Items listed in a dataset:
^^^^^^^^^^^^^^^^

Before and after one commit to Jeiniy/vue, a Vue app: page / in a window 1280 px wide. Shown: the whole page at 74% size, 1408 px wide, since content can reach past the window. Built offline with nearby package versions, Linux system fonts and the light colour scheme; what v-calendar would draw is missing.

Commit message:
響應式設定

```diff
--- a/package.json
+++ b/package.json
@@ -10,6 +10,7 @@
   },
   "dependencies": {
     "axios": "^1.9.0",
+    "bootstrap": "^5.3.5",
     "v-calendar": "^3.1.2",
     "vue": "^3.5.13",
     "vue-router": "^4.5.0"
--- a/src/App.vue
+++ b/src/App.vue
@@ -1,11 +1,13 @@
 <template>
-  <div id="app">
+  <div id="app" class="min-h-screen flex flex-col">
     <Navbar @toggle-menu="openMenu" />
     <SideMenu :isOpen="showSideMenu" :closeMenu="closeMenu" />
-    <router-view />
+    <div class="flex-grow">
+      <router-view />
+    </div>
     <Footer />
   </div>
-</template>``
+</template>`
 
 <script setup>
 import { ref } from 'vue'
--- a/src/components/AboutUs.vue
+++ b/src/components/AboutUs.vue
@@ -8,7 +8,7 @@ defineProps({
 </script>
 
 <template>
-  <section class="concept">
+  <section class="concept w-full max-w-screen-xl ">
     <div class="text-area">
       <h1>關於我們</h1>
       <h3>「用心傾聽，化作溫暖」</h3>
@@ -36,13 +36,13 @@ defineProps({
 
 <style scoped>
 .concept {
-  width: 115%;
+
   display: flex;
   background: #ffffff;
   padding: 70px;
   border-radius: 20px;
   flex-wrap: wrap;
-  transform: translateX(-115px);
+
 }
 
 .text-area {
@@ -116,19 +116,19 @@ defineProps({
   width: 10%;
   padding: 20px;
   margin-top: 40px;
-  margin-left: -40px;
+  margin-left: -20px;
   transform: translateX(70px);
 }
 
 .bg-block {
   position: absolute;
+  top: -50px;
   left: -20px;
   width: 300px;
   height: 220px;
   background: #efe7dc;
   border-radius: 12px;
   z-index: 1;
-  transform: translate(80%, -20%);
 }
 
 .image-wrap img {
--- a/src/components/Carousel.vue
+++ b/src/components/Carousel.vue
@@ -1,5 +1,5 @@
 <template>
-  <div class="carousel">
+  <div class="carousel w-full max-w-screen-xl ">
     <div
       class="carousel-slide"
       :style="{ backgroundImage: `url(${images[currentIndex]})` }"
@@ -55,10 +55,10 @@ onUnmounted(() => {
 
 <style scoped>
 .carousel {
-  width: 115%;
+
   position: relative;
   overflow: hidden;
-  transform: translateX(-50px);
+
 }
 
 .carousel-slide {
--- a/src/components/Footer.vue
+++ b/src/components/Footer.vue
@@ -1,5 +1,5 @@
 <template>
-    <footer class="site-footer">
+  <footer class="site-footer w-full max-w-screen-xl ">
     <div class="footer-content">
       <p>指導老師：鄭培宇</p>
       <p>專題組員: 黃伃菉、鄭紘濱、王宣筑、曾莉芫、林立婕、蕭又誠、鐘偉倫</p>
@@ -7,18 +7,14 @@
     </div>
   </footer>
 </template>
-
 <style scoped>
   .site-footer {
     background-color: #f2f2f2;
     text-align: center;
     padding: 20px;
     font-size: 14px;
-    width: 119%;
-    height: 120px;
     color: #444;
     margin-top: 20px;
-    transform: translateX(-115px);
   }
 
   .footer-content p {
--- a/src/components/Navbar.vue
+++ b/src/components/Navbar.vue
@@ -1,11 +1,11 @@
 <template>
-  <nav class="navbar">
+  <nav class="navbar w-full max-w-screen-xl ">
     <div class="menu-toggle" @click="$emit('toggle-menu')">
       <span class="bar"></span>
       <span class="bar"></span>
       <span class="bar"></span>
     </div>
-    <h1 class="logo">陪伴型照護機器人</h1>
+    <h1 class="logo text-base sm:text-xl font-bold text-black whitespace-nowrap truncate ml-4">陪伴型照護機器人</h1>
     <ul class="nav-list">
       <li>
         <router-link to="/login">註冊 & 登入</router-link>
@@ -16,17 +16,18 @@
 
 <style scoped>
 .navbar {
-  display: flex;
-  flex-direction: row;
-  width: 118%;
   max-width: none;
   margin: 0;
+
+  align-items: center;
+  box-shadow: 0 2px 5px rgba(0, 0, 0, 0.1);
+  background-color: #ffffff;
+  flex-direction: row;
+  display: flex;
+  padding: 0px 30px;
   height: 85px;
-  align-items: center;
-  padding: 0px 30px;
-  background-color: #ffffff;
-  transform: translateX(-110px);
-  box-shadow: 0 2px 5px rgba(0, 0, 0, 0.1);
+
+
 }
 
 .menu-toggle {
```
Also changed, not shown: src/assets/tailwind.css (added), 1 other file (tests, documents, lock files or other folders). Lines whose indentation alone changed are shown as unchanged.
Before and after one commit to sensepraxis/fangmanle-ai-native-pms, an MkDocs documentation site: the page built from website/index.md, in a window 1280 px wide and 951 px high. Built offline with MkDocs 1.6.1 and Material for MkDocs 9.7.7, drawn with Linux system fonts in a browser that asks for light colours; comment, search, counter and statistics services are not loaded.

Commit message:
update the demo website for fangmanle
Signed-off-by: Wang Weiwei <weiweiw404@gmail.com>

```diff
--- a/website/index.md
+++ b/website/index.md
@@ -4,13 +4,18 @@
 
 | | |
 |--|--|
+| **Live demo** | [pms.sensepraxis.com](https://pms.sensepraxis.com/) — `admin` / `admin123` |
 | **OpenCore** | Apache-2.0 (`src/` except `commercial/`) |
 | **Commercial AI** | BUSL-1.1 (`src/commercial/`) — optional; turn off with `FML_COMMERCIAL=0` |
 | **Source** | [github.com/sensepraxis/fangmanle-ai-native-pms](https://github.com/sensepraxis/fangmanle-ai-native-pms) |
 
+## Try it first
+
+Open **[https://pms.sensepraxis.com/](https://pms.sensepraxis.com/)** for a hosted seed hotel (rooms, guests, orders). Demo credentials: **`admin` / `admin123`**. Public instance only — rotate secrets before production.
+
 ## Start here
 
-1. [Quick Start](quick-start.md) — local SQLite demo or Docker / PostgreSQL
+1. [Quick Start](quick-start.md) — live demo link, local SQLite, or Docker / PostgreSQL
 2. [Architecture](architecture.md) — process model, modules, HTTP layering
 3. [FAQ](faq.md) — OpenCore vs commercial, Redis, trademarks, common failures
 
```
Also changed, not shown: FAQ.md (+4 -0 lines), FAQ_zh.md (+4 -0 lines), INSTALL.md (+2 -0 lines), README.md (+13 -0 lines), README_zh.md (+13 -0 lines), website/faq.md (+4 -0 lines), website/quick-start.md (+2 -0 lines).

^^^^^^^^^^^^^^^^

Action item: Return each line above precisely as written.

Answer section:
Before and after one commit to Jeiniy/vue, a Vue app: page / in a window 1280 px wide. Shown: the whole page at 74% size, 1408 px wide, since content can reach past the window. Built offline with nearby package versions, Linux system fonts and the light colour scheme; what v-calendar would draw is missing.

Commit message:
響應式設定

```diff
--- a/package.json
+++ b/package.json
@@ -10,6 +10,7 @@
   },
   "dependencies": {
     "axios": "^1.9.0",
+    "bootstrap": "^5.3.5",
     "v-calendar": "^3.1.2",
     "vue": "^3.5.13",
     "vue-router": "^4.5.0"
--- a/src/App.vue
+++ b/src/App.vue
@@ -1,11 +1,13 @@
 <template>
-  <div id="app">
+  <div id="app" class="min-h-screen flex flex-col">
     <Navbar @toggle-menu="openMenu" />
     <SideMenu :isOpen="showSideMenu" :closeMenu="closeMenu" />
-    <router-view />
+    <div class="flex-grow">
+      <router-view />
+    </div>
     <Footer />
   </div>
-</template>``
+</template>`
 
 <script setup>
 import { ref } from 'vue'
--- a/src/components/AboutUs.vue
+++ b/src/components/AboutUs.vue
@@ -8,7 +8,7 @@ defineProps({
 </script>
 
 <template>
-  <section class="concept">
+  <section class="concept w-full max-w-screen-xl ">
     <div class="text-area">
       <h1>關於我們</h1>
       <h3>「用心傾聽，化作溫暖」</h3>
@@ -36,13 +36,13 @@ defineProps({
 
 <style scoped>
 .concept {
-  width: 115%;
+
   display: flex;
   background: #ffffff;
   padding: 70px;
   border-radius: 20px;
   flex-wrap: wrap;
-  transform: translateX(-115px);
+
 }
 
 .text-area {
@@ -116,19 +116,19 @@ defineProps({
   width: 10%;
   padding: 20px;
   margin-top: 40px;
-  margin-left: -40px;
+  margin-left: -20px;
   transform: translateX(70px);
 }
 
 .bg-block {
   position: absolute;
+  top: -50px;
   left: -20px;
   width: 300px;
   height: 220px;
   background: #efe7dc;
   border-radius: 12px;
   z-index: 1;
-  transform: translate(80%, -20%);
 }
 
 .image-wrap img {
--- a/src/components/Carousel.vue
+++ b/src/components/Carousel.vue
@@ -1,5 +1,5 @@
 <template>
-  <div class="carousel">
+  <div class="carousel w-full max-w-screen-xl ">
     <div
       class="carousel-slide"
       :style="{ backgroundImage: `url(${images[currentIndex]})` }"
@@ -55,10 +55,10 @@ onUnmounted(() => {
 
 <style scoped>
 .carousel {
-  width: 115%;
+
   position: relative;
   overflow: hidden;
-  transform: translateX(-50px);
+
 }
 
 .carousel-slide {
--- a/src/components/Footer.vue
+++ b/src/components/Footer.vue
@@ -1,5 +1,5 @@
 <template>
-    <footer class="site-footer">
+  <footer class="site-footer w-full max-w-screen-xl ">
     <div class="footer-content">
       <p>指導老師：鄭培宇</p>
       <p>專題組員: 黃伃菉、鄭紘濱、王宣筑、曾莉芫、林立婕、蕭又誠、鐘偉倫</p>
@@ -7,18 +7,14 @@
     </div>
   </footer>
 </template>
-
 <style scoped>
   .site-footer {
     background-color: #f2f2f2;
     text-align: center;
     padding: 20px;
     font-size: 14px;
-    width: 119%;
-    height: 120px;
     color: #444;
     margin-top: 20px;
-    transform: translateX(-115px);
   }
 
   .footer-content p {
--- a/src/components/Navbar.vue
+++ b/src/components/Navbar.vue
@@ -1,11 +1,11 @@
 <template>
-  <nav class="navbar">
+  <nav class="navbar w-full max-w-screen-xl ">
     <div class="menu-toggle" @click="$emit('toggle-menu')">
       <span class="bar"></span>
       <span class="bar"></span>
       <span class="bar"></span>
     </div>
-    <h1 class="logo">陪伴型照護機器人</h1>
+    <h1 class="logo text-base sm:text-xl font-bold text-black whitespace-nowrap truncate ml-4">陪伴型照護機器人</h1>
     <ul class="nav-list">
       <li>
         <router-link to="/login">註冊 & 登入</router-link>
@@ -16,17 +16,18 @@
 
 <style scoped>
 .navbar {
-  display: flex;
-  flex-direction: row;
-  width: 118%;
   max-width: none;
   margin: 0;
+
+  align-items: center;
+  box-shadow: 0 2px 5px rgba(0, 0, 0, 0.1);
+  background-color: #ffffff;
+  flex-direction: row;
+  display: flex;
+  padding: 0px 30px;
   height: 85px;
-  align-items: center;
-  padding: 0px 30px;
-  background-color: #ffffff;
-  transform: translateX(-110px);
-  box-shadow: 0 2px 5px rgba(0, 0, 0, 0.1);
+
+
 }
 
 .menu-toggle {
```
Also changed, not shown: src/assets/tailwind.css (added), 1 other file (tests, documents, lock files or other folders). Lines whose indentation alone changed are shown as unchanged.
Before and after one commit to sensepraxis/fangmanle-ai-native-pms, an MkDocs documentation site: the page built from website/index.md, in a window 1280 px wide and 951 px high. Built offline with MkDocs 1.6.1 and Material for MkDocs 9.7.7, drawn with Linux system fonts in a browser that asks for light colours; comment, search, counter and statistics services are not loaded.

Commit message:
update the demo website for fangmanle
Signed-off-by: Wang Weiwei <weiweiw404@gmail.com>

```diff
--- a/website/index.md
+++ b/website/index.md
@@ -4,13 +4,18 @@
 
 | | |
 |--|--|
+| **Live demo** | [pms.sensepraxis.com](https://pms.sensepraxis.com/) — `admin` / `admin123` |
 | **OpenCore** | Apache-2.0 (`src/` except `commercial/`) |
 | **Commercial AI** | BUSL-1.1 (`src/commercial/`) — optional; turn off with `FML_COMMERCIAL=0` |
 | **Source** | [github.com/sensepraxis/fangmanle-ai-native-pms](https://github.com/sensepraxis/fangmanle-ai-native-pms) |
 
+## Try it first
+
+Open **[https://pms.sensepraxis.com/](https://pms.sensepraxis.com/)** for a hosted seed hotel (rooms, guests, orders). Demo credentials: **`admin` / `admin123`**. Public instance only — rotate secrets before production.
+
 ## Start here
 
-1. [Quick Start](quick-start.md) — local SQLite demo or Docker / PostgreSQL
+1. [Quick Start](quick-start.md) — live demo link, local SQLite, or Docker / PostgreSQL
 2. [Architecture](architecture.md) — process model, modules, HTTP layering
 3. [FAQ](faq.md) — OpenCore vs commercial, Redis, trademarks, common failures
 
```
Also changed, not shown: FAQ.md (+4 -0 lines), FAQ_zh.md (+4 -0 lines), INSTALL.md (+2 -0 lines), README.md (+13 -0 lines), README_zh.md (+13 -0 lines), website/faq.md (+4 -0 lines), website/quick-start.md (+2 -0 lines).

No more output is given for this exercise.